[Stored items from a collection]
•••••

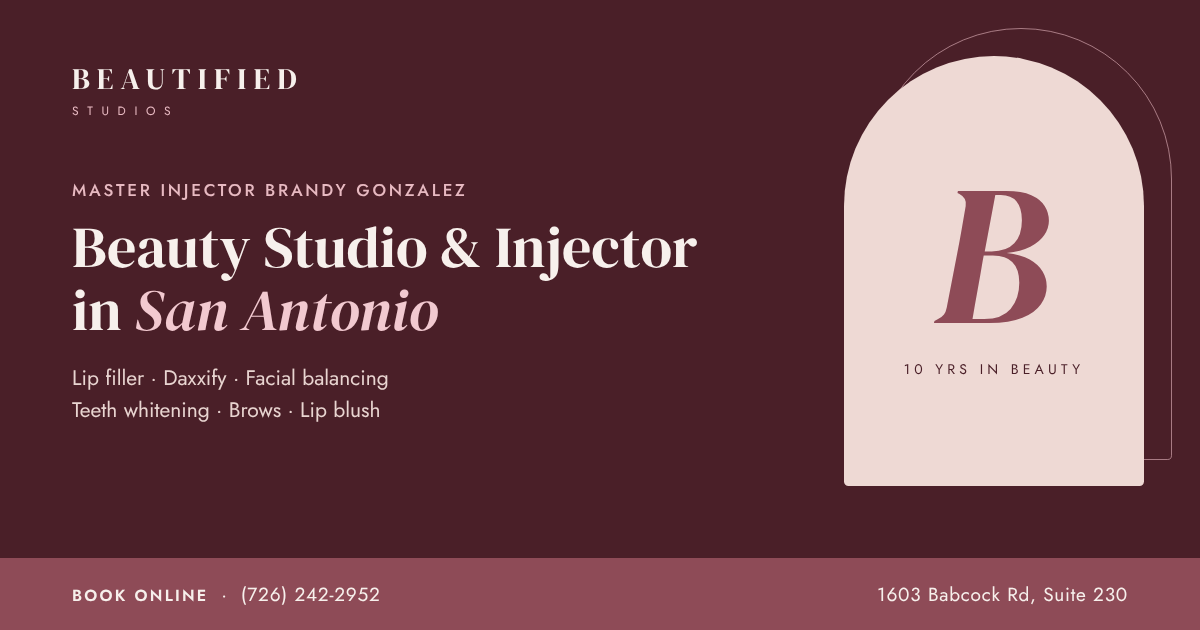
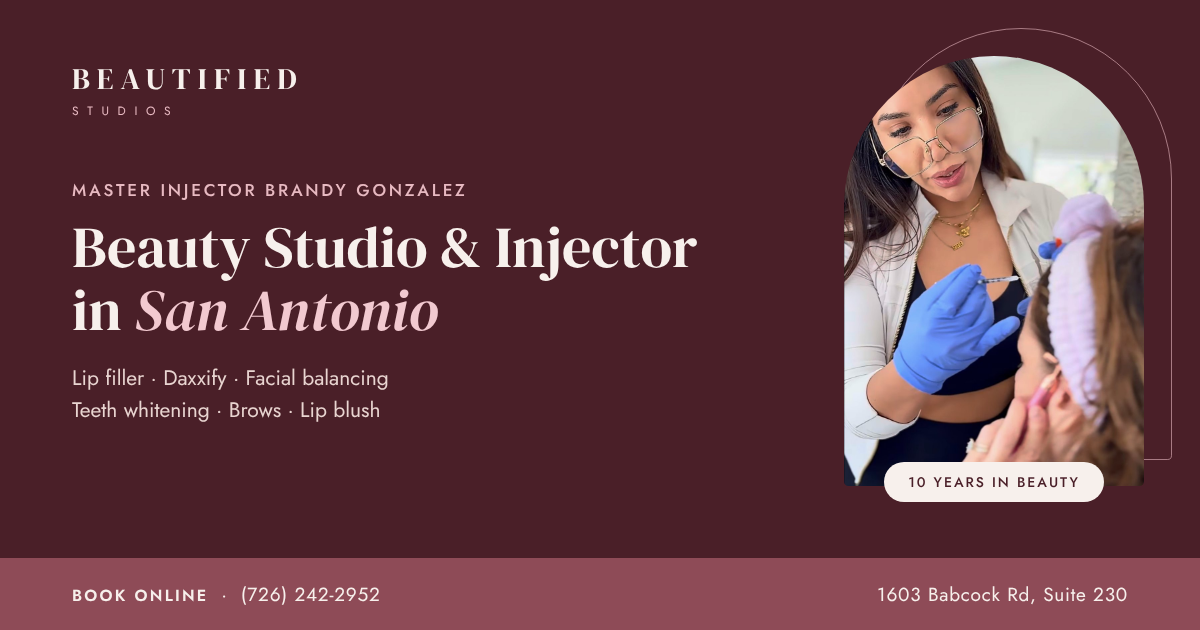
Share card: add Brandy's injecting photo
Claude-Session: https://claude.ai/code/session_01B5Jg2qAKBsZW8oaJ6tb6V1

Changed region(s): [[0.6783, 0.0905, 0.9558, 0.8143]]

diff --git a/tools/static/og-card.html b/tools/static/og-card.html
@@ -18,11 +18,12 @@ h1 em{color:#F2C9D0}
 .mono{font-family:DMS;font-style:italic;font-size:200px;line-height:1;color:#8E4B57;margin-top:-10px}
 .lbl{font-size:14px;letter-spacing:.3em;text-transform:uppercase;color:#4A1F28;margin-top:6px}
 .ring{position:absolute;right:28px;top:28px;width:300px;height:430px;border-radius:200px 200px 6px 6px;border:1.5px solid #E7B9C1;opacity:.6}
+.pill{position:absolute;right:96px;top:462px;width:220px;text-align:center;font-size:14px;letter-spacing:.14em;text-transform:uppercase;background:#F7F0EC;color:#4A1F28;padding:10px 0;border-radius:999px;font-weight:500}
 </style></head><body><div class="c">
 <div class="l"><div class="wm">BEAUTIFIED</div><div class="st">STUDIOS</div>
 <div class="eb">Master Injector Brandy Gonzalez</div>
 <h1>Beauty Studio &amp; Injector<br>in <em>San Antonio</em></h1>
 <div class="sv">Lip filler · Daxxify · Facial balancing<br>Teeth whitening · Brows · Lip blush</div></div>
-<div class="r"><div class="ring"></div><div class="arch"><div class="mono">B</div><div class="lbl">10 yrs in beauty</div></div></div>
+<div class="r"><div class="ring"></div><div class="arch" style="overflow:hidden;background:#EED9D4 url(file:///home/claude/beautify/tools/static/img/brandy-gonzalez-injector-san-antonio.jpg) center 22%/cover no-repeat"></div><div class="pill">10 years in beauty</div></div>
 <div class="bar"><span><b>Book online</b> &nbsp;·&nbsp; (726) 242-2952</span><span>1603 Babcock Rd, Suite 230</span></div>
 </div></body></html>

•••••

What is being asked:
Write out each record exactly as shown, but not its pictures.

Task response:
Share card: add Brandy's injecting photo
Claude-Session: https://claude.ai/code/session_01B5Jg2qAKBsZW8oaJ6tb6V1

Changed region(s): [[0.6783, 0.0905, 0.9558, 0.8143]]

diff --git a/tools/static/og-card.html b/tools/static/og-card.html
@@ -18,11 +18,12 @@ h1 em{color:#F2C9D0}
 .mono{font-family:DMS;font-style:italic;font-size:200px;line-height:1;color:#8E4B57;margin-top:-10px}
 .lbl{font-size:14px;letter-spacing:.3em;text-transform:uppercase;color:#4A1F28;margin-top:6px}
 .ring{position:absolute;right:28px;top:28px;width:300px;height:430px;border-radius:200px 200px 6px 6px;border:1.5px solid #E7B9C1;opacity:.6}
+.pill{position:absolute;right:96px;top:462px;width:220px;text-align:center;font-size:14px;letter-spacing:.14em;text-transform:uppercase;background:#F7F0EC;color:#4A1F28;padding:10px 0;border-radius:999px;font-weight:500}
 </style></head><body><div class="c">
 <div class="l"><div class="wm">BEAUTIFIED</div><div class="st">STUDIOS</div>
 <div class="eb">Master Injector Brandy Gonzalez</div>
 <h1>Beauty Studio &amp; Injector<br>in <em>San Antonio</em></h1>
 <div class="sv">Lip filler · Daxxify · Facial balancing<br>Teeth whitening · Brows · Lip blush</div></div>
-<div class="r"><div class="ring"></div><div class="arch"><div class="mono">B</div><div class="lbl">10 yrs in beauty</div></div></div>
+<div class="r"><div class="ring"></div><div class="arch" style="overflow:hidden;background:#EED9D4 url(file:///home/claude/beautify/tools/static/img/brandy-gonzalez-injector-san-antonio.jpg) center 22%/cover no-repeat"></div><div class="pill">10 years in beauty</div></div>
 <div class="bar"><span><b>Book online</b> &nbsp;·&nbsp; (726) 242-2952</span><span>1603 Babcock Rd, Suite 230</span></div>
 </div></body></html>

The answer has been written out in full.